|sin^{(n)}(c)|{|x|^{n+1}}/{(n+1)!}<={|x|^{n+1}}/{(n+1)!} -> 0` as
`n->oo`.
Similarly `|R_n(x, cos(x))| =
|cos^{(n)}(c)|{|x|^{n+1}}/{(n+1)!}<={|x|^{n+1}}/{(n+1)!} -> 0` as
`n->oo`.
Thus by Theorem XI.A.4,
`sin(x) =
sum_{k=0}^{oo)(-1)^k{x^{2k+1)}/{(2k+1)!}= x - {x^3}/{3!} + {x^5}/{5!} -
...`
It is a good exercise in finding the derivatives of these series using
Theorem XI.A.2 to verify that `sin'(x) = cos(x)` and `cos'(x)=-sin(x)`. Exercises:
For each of the series in exercises 1- 10, determine the interval of
convergence.
11-20. For each series in 1-10, write the first four nonzero terms and
find the derivative series.
Suppose `P(x)= sum_{k=0}^{oo)(-1)^k {(3x)^{2k+1)}/{(2k+1)! }`.
Show this series converges on the interval `(-oo,oo)`.

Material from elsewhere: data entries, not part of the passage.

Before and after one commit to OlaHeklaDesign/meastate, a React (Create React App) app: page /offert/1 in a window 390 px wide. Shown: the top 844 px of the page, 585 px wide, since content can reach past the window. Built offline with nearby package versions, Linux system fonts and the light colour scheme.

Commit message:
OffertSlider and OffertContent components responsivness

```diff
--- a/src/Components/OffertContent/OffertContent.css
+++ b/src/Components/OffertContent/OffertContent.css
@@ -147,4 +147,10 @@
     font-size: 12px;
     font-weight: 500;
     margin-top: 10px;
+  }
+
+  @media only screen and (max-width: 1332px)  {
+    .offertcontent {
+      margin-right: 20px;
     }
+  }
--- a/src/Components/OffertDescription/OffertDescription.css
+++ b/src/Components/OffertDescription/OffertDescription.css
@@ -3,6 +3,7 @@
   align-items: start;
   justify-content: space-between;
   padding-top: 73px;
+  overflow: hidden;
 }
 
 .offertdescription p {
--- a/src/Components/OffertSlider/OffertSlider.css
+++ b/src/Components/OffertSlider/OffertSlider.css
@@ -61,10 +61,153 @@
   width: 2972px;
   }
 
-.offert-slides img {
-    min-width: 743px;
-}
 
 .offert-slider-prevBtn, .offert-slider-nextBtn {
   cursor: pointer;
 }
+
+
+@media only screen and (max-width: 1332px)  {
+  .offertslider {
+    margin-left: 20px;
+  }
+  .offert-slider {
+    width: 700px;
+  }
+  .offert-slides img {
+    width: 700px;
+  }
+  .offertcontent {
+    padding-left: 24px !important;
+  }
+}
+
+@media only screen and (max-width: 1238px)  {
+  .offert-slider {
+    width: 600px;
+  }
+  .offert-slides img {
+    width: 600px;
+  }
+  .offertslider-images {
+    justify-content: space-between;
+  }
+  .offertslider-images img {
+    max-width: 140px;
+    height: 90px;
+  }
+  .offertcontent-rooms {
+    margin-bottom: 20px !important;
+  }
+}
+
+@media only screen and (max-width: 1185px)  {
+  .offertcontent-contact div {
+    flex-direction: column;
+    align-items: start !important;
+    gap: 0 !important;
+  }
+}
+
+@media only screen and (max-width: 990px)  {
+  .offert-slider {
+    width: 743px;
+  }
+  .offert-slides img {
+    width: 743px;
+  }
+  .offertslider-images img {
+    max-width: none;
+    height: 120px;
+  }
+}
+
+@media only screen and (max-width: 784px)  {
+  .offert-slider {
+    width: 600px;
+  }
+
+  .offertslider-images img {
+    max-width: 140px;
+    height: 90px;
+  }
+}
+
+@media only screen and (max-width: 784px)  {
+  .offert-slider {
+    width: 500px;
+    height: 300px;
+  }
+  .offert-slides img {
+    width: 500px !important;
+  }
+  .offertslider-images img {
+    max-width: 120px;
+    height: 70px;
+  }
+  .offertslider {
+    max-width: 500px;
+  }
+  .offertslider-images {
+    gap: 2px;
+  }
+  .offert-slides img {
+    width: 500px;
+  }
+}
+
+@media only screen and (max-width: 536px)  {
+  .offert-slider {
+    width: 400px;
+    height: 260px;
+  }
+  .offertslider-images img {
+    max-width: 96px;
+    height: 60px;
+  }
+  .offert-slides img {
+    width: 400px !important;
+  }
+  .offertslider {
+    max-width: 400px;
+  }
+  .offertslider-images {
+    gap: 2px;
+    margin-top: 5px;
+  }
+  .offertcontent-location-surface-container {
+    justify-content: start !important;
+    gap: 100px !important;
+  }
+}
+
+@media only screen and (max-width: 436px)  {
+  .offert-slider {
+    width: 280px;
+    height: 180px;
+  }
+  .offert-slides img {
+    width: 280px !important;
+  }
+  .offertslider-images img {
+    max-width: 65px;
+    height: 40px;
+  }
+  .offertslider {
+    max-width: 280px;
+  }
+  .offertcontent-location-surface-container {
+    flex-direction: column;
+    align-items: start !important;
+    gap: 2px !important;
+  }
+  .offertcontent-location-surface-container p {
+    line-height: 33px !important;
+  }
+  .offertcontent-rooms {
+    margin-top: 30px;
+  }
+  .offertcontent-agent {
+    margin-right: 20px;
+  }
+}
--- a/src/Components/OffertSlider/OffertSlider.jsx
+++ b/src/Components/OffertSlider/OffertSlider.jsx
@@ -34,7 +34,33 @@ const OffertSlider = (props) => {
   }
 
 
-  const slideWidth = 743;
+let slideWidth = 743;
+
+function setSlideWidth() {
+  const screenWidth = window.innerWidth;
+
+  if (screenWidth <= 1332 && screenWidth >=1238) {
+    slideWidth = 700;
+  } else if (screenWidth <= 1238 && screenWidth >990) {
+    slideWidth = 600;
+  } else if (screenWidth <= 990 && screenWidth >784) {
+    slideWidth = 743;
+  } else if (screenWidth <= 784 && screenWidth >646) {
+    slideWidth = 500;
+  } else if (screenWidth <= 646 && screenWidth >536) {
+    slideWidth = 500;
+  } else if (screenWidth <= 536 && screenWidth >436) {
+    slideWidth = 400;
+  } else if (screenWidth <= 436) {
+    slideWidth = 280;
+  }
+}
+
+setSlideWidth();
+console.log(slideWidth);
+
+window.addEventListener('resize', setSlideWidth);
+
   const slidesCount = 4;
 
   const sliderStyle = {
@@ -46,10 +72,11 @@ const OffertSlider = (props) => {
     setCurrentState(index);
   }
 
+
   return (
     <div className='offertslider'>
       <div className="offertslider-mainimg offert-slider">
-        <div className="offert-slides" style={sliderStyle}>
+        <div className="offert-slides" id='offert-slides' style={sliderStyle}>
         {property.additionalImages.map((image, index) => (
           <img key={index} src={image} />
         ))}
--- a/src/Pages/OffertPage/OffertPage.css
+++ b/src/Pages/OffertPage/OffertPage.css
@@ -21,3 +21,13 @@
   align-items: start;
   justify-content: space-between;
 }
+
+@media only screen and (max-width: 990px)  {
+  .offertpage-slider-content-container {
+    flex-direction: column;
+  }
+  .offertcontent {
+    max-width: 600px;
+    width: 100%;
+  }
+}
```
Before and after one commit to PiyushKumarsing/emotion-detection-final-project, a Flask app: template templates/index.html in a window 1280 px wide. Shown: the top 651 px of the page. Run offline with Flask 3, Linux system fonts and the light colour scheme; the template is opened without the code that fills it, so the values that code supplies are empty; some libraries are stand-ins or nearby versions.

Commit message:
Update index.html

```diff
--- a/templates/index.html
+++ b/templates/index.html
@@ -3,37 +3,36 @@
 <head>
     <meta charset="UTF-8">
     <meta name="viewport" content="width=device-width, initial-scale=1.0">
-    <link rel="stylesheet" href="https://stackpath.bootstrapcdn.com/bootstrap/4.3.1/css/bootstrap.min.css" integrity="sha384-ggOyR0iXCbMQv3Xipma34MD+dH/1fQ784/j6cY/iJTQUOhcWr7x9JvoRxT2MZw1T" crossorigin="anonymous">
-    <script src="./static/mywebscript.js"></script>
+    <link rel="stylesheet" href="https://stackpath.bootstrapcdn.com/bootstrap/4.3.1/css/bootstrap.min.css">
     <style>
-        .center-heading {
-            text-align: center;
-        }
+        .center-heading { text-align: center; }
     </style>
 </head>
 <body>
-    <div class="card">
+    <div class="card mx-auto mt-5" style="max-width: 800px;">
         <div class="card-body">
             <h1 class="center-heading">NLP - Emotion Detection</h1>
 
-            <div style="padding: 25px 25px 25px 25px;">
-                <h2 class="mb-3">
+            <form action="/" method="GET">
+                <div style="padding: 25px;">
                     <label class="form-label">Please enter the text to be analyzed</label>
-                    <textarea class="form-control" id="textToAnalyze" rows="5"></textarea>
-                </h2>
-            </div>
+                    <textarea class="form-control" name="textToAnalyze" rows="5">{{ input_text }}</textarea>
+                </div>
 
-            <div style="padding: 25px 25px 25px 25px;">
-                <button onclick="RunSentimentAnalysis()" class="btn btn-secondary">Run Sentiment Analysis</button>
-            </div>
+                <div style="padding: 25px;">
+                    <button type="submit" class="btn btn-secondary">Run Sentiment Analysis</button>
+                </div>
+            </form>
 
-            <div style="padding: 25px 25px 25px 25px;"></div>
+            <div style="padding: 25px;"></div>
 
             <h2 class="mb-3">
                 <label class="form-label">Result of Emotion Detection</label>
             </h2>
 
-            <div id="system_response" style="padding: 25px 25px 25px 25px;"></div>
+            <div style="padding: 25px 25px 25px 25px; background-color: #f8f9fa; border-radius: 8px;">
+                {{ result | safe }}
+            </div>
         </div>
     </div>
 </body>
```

Compute the series for `P'(x)` and `P''(x)`. Show that `P''(x) + 9P(x)
= 0` for all `x`.
Suppose `P(x)= sum_{k=0}^{oo){(3x)^k}/{k!}`. Show this series
converges on the interval `(-oo,oo)`.Compute the series for `P'(x)`.
Show that `P'(x)=3P(x)` for all `x`.
Suppose `P(x)= sum_{k=1}^{oo){x^k}/{k!}`. Show this series
converges on the interval `(-oo,oo)`.Compute the series for `P'(x)`.
Show that `P'(x) - P(x)= e^x` for all `x`.
Suppose $Q(x)=\sum_{k=0}^{\infty }c_{k}{x^{k+1}}/{k+1}$ converges
for all `x` in an interval I.
Show
that $P(x)=\sum_{k=0}^{\infty }c_{k}x^k$ also converges for
all `x` in I and `int P(x) dx = Q(x) + C`.
Apply exercise 24 to the geometric series for `1/{1+x}` to find a
series representation for `ln(1+x) = int 1/{1+x}dx`.
Apply exercise 24 to the geometric series for `1/{1+x^2}` to find
a series representation for arc`tan(x) = int 1/{1+x^2}dx`.